(Records excerpted from a collection)

= = = = = = =

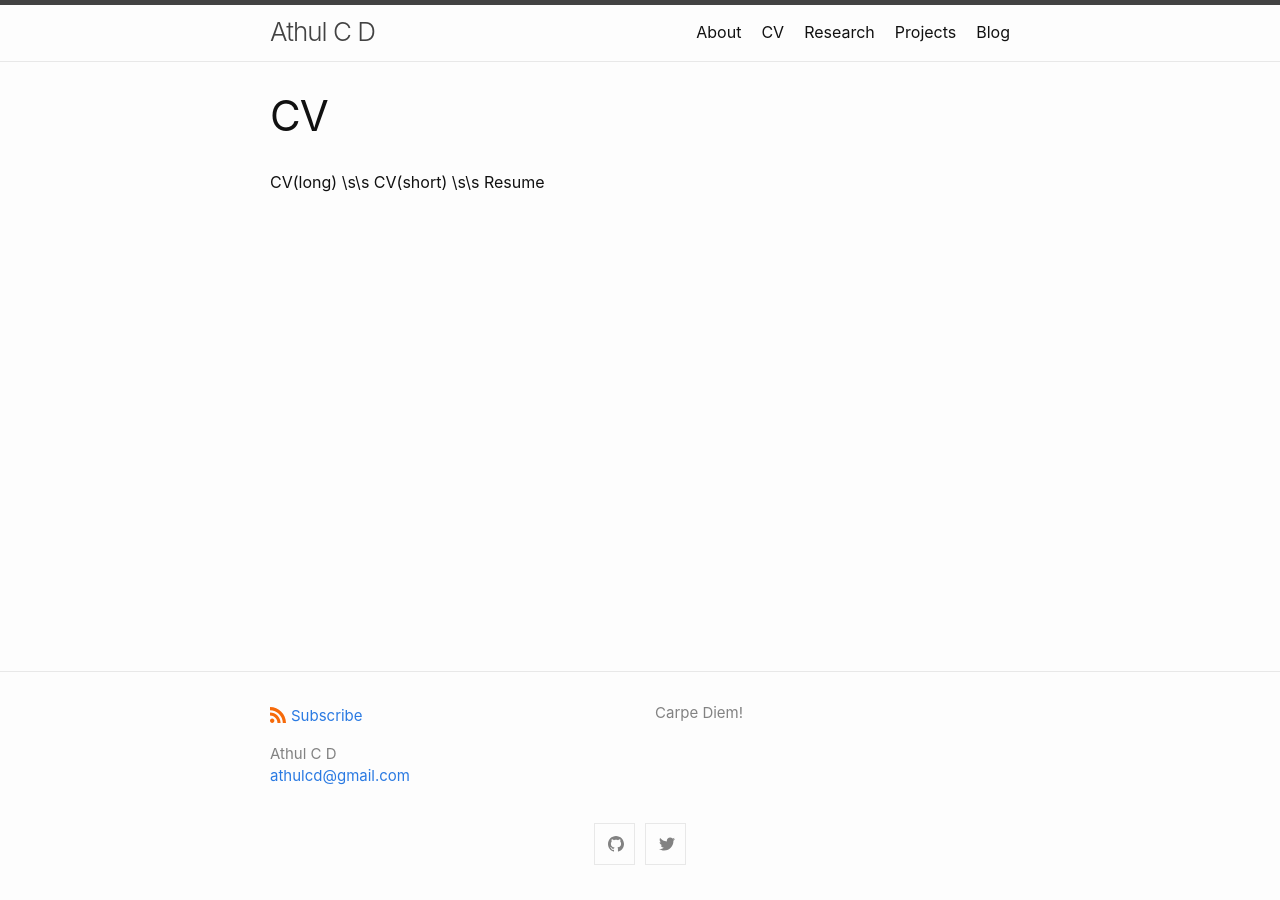
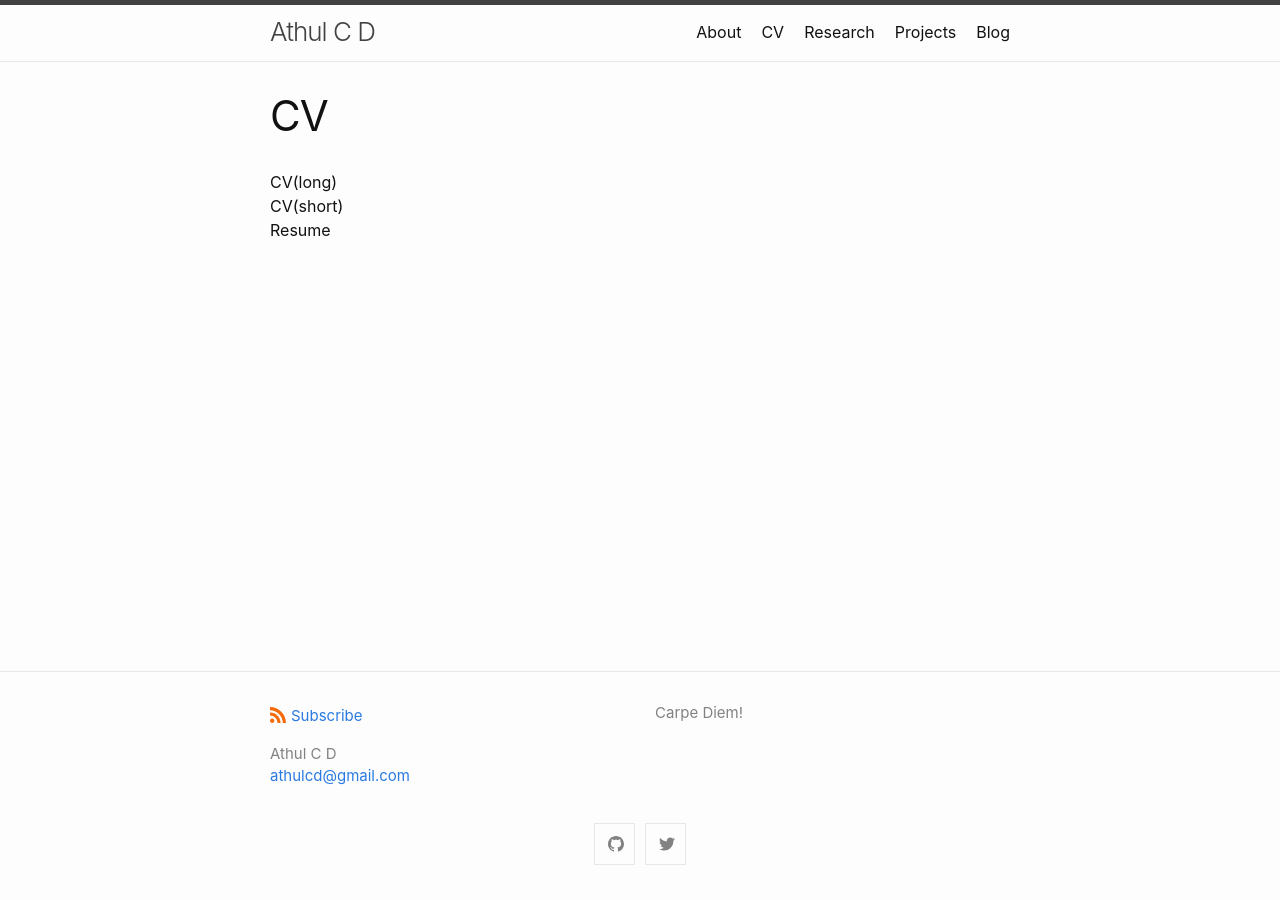
Before and after one commit to athulcd/athulcd.github.io, a Jekyll site: the page built from cv.md, in a window 1280 px wide. Built offline with Jekyll 4.4.1, drawn with Linux system fonts in a browser that asks for light colours.

Commit message:
Update cv.md

```diff
--- a/cv.md
+++ b/cv.md
@@ -3,6 +3,6 @@ layout: page
 title: CV
 permalink: /cv/
 ---
-CV(long) \s\s
-CV(short) \s\s
+CV(long)
+CV(short)
 Resume
```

= = = = = = =

TASK ITEM: Please list every line of the records that contains "page".

WRITTEN ANSWER:
Before and after one commit to athulcd/athulcd.github.io, a Jekyll site: the page built from cv.md, in a window 1280 px wide. Built offline with Jekyll 4.4.1, drawn with Linux system fonts in a browser that asks for light colours.
@@ -3,6 +3,6 @@ layout: page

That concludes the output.